Gone with the wind

When the average Greek has as his chief interests his own self, his job, his ambitions, wilfully ignoring the impact of this outlook on life, then we will suffer the chaos of the last few days. Destroyed roads, landslides, subsidence, rubble-filled rivers and sunken yachts, collapsed buildings, broken dykes, overflowing streams, flooded homes and fields, and drowned animals. Days of pain (lives lost, entire livelihoods destroyed), days of panic and shock. Exploitative construction on the islands, ravaged forests, poorly completed projects – we didn’t realize that this was all a disaster in the making. And afterward, we accept it. Whether we are personally affected or not, whether we are responsible or not, that’s the way it is, we tell ourselves. We erect our flimsy structures and hope that the skies will not open up again. We build roads over rivers and our streams become construction sites; we build works obstructing the natural flow of rivers; we litter our coastlines without considering the effect of heavy rain, and we lay down roads without having conducted feasibility studies. And we accept it all. We don’t exercise self-criticism, much less common sense or foresight. And tomorrow?

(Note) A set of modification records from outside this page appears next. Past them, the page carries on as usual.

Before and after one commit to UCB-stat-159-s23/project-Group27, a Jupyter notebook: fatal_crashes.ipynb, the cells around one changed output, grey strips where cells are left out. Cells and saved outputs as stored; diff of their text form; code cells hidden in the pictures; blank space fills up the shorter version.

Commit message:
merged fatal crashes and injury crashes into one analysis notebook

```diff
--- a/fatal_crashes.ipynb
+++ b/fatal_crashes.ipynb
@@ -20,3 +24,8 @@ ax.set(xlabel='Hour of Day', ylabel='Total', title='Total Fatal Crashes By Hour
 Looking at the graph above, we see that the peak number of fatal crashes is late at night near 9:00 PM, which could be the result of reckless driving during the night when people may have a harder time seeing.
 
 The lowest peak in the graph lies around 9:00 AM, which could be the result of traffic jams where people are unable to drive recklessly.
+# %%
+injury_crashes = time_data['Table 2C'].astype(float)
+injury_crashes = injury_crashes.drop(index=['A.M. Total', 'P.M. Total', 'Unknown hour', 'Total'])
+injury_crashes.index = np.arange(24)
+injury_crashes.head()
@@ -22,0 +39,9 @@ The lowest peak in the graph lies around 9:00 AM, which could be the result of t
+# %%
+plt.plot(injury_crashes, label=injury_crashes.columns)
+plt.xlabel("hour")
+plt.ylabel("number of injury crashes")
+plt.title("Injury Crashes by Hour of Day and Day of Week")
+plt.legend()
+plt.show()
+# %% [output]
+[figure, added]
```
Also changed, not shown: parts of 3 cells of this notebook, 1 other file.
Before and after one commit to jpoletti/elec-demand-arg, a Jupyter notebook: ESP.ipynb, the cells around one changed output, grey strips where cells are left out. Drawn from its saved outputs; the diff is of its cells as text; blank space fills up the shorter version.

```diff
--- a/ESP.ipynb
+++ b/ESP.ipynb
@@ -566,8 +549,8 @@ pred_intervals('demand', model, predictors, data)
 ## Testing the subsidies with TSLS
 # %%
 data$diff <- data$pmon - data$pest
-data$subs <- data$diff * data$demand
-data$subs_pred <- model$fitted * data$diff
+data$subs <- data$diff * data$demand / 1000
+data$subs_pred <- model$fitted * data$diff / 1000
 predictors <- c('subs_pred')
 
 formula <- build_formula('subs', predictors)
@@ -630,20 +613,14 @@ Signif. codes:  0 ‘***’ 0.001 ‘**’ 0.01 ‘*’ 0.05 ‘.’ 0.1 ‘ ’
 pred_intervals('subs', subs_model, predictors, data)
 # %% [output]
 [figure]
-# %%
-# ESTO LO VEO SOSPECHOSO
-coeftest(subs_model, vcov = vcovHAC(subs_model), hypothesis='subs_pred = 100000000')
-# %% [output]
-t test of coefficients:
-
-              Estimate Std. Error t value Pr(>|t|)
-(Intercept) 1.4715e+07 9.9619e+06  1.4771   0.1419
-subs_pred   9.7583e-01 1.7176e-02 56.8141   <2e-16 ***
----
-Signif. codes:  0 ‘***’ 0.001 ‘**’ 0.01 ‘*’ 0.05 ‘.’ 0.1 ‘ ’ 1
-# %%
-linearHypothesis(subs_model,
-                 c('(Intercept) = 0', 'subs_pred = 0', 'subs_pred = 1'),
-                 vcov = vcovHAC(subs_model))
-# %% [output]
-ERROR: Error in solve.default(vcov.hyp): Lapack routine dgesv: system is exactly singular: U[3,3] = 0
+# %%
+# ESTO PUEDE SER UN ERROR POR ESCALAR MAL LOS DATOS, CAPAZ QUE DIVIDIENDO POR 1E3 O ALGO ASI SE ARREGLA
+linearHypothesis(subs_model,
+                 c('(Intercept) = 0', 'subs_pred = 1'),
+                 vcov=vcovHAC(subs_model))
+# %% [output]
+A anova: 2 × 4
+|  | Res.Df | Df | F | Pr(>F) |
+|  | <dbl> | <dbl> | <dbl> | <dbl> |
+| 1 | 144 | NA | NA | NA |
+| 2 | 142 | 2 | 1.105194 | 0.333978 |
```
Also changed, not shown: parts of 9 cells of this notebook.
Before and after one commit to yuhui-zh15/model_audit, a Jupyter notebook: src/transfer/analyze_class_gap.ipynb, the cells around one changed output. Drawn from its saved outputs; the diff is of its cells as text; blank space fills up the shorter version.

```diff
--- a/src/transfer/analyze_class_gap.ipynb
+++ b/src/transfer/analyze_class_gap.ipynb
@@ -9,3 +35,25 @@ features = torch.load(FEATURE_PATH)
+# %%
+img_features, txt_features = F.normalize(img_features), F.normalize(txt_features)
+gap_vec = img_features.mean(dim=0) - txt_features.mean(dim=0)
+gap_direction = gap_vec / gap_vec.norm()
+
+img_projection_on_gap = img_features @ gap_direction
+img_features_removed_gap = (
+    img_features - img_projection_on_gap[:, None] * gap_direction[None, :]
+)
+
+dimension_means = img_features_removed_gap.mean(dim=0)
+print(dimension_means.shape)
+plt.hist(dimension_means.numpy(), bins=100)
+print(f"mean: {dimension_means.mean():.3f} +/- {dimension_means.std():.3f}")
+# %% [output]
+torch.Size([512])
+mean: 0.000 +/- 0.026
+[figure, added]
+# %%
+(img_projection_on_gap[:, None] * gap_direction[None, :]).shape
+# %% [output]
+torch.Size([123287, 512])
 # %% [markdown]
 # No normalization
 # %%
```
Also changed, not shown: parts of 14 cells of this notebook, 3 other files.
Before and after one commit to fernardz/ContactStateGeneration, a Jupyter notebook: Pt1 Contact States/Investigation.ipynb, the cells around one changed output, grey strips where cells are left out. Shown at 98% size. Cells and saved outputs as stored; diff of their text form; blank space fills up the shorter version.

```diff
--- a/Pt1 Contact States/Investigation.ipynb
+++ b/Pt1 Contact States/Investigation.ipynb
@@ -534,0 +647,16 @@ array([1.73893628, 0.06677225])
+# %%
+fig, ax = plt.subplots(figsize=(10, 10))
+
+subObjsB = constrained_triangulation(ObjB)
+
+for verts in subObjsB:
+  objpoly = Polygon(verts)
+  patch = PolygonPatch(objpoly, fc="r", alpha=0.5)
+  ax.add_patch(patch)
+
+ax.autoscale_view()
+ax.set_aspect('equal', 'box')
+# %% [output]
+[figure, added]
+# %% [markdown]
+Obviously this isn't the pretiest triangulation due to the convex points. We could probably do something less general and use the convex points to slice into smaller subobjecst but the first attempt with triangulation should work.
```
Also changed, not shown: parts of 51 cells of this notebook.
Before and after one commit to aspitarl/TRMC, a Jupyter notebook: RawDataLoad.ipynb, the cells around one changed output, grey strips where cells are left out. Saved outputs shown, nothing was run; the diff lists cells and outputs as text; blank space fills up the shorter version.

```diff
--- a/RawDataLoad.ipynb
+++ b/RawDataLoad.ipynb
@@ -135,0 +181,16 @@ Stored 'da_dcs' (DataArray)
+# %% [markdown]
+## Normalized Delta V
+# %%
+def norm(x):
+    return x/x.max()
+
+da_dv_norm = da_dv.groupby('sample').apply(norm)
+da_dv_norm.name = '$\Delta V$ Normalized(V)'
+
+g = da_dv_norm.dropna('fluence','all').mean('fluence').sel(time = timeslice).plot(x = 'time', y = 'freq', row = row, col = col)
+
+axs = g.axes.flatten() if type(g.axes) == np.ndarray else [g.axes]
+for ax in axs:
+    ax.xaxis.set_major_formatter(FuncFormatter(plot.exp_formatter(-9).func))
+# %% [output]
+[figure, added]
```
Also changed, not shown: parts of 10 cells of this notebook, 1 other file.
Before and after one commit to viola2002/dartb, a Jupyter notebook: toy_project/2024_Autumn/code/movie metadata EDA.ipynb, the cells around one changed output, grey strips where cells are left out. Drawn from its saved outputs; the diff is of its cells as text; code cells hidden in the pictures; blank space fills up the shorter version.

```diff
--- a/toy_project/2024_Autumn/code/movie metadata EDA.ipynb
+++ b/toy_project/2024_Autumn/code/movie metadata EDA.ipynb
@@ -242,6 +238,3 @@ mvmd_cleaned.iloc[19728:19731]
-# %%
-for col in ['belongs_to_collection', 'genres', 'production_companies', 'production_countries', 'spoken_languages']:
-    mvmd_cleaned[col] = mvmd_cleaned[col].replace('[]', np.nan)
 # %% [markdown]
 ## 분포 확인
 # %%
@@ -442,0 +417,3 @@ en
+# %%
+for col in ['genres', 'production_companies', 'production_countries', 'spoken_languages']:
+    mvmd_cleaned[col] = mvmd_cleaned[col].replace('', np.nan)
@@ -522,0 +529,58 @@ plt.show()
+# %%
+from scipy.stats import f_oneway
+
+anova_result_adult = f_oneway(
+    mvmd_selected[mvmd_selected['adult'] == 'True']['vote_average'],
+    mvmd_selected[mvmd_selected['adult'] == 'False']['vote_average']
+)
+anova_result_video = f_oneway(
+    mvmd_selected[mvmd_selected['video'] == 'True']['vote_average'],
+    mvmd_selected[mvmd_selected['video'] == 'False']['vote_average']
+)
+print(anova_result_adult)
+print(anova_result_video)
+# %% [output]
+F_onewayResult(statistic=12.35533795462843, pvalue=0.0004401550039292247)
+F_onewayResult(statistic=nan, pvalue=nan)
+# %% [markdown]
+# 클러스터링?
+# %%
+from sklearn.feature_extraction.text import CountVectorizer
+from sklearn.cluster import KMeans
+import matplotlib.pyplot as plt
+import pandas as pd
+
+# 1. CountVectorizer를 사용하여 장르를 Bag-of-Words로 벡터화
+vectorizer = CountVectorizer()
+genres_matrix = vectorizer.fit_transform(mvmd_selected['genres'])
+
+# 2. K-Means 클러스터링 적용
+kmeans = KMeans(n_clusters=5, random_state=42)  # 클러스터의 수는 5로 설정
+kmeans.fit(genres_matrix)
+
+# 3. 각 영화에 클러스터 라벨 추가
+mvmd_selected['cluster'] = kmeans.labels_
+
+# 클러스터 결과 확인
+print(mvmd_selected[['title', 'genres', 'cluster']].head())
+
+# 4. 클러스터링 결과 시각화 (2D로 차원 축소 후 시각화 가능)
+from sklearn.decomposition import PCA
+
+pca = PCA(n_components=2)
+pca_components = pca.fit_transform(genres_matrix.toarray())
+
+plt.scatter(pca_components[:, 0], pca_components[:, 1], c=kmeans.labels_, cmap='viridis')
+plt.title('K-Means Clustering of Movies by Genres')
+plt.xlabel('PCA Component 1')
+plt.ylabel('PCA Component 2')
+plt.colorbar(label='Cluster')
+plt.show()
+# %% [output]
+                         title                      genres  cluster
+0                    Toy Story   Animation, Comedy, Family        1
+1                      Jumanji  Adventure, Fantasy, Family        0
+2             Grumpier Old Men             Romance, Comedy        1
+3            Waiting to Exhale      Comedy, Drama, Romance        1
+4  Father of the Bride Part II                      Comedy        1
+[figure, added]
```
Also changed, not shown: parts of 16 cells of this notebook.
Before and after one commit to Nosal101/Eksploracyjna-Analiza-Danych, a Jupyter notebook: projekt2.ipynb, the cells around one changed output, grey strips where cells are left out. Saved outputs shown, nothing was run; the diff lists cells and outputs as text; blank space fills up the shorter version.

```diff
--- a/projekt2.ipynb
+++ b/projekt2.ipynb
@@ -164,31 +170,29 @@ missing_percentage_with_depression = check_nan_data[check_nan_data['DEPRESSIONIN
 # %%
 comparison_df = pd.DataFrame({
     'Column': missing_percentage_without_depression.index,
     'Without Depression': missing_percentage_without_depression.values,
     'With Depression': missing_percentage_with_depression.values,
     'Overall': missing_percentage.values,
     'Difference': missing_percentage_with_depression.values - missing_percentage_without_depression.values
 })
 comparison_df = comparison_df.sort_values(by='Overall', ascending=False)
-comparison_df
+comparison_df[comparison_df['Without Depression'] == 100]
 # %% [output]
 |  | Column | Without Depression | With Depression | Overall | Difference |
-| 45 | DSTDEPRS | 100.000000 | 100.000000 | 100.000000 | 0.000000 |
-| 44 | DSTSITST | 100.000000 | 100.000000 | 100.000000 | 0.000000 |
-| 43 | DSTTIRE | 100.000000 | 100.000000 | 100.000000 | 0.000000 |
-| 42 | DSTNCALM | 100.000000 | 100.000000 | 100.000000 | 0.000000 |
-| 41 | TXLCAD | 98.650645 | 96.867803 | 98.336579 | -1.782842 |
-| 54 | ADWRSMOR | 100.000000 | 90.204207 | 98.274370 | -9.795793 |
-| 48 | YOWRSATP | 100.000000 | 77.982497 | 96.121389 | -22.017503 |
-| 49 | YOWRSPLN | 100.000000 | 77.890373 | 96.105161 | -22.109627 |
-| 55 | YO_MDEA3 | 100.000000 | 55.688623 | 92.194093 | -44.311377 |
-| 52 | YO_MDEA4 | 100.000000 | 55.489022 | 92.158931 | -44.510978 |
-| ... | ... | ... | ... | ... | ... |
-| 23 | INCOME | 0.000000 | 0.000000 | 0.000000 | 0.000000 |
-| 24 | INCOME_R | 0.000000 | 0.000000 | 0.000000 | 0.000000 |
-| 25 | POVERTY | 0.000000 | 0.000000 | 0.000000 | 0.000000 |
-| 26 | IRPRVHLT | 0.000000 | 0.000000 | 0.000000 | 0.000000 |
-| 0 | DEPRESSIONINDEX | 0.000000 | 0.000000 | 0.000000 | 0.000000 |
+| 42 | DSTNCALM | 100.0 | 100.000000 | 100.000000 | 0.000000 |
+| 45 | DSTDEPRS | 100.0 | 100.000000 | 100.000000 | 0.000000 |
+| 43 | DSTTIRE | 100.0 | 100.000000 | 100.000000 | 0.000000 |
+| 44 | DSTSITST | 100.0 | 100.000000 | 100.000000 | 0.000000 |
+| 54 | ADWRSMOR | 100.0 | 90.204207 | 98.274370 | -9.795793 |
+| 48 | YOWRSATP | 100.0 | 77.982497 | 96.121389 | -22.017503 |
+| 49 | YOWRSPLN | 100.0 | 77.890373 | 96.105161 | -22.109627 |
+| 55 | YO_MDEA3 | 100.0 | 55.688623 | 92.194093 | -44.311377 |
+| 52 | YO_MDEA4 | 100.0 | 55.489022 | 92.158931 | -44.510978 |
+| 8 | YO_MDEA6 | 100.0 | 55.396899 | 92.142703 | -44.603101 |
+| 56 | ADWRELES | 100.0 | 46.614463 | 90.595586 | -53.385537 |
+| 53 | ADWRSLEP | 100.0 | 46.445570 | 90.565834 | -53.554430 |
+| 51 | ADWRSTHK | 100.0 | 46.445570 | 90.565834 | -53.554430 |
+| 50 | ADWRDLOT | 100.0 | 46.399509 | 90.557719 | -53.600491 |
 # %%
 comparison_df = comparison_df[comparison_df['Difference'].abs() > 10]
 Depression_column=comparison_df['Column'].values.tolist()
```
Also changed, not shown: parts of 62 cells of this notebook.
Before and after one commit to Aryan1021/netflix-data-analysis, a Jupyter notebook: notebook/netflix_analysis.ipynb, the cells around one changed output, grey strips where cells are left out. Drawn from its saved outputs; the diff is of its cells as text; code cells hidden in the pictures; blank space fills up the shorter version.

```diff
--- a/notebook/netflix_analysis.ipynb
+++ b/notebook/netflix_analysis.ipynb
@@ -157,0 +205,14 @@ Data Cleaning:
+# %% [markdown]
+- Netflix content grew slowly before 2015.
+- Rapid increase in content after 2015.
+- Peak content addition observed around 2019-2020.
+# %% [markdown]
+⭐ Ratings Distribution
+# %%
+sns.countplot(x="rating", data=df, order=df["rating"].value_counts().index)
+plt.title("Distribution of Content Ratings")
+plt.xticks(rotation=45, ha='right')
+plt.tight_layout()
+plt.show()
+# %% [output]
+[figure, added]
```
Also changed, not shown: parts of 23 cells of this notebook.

Well, tomorrow we will continue to dig up and ravage Attica according to our vested interests, and overdevelop our islands however and wherever we like as long as the State fails to object.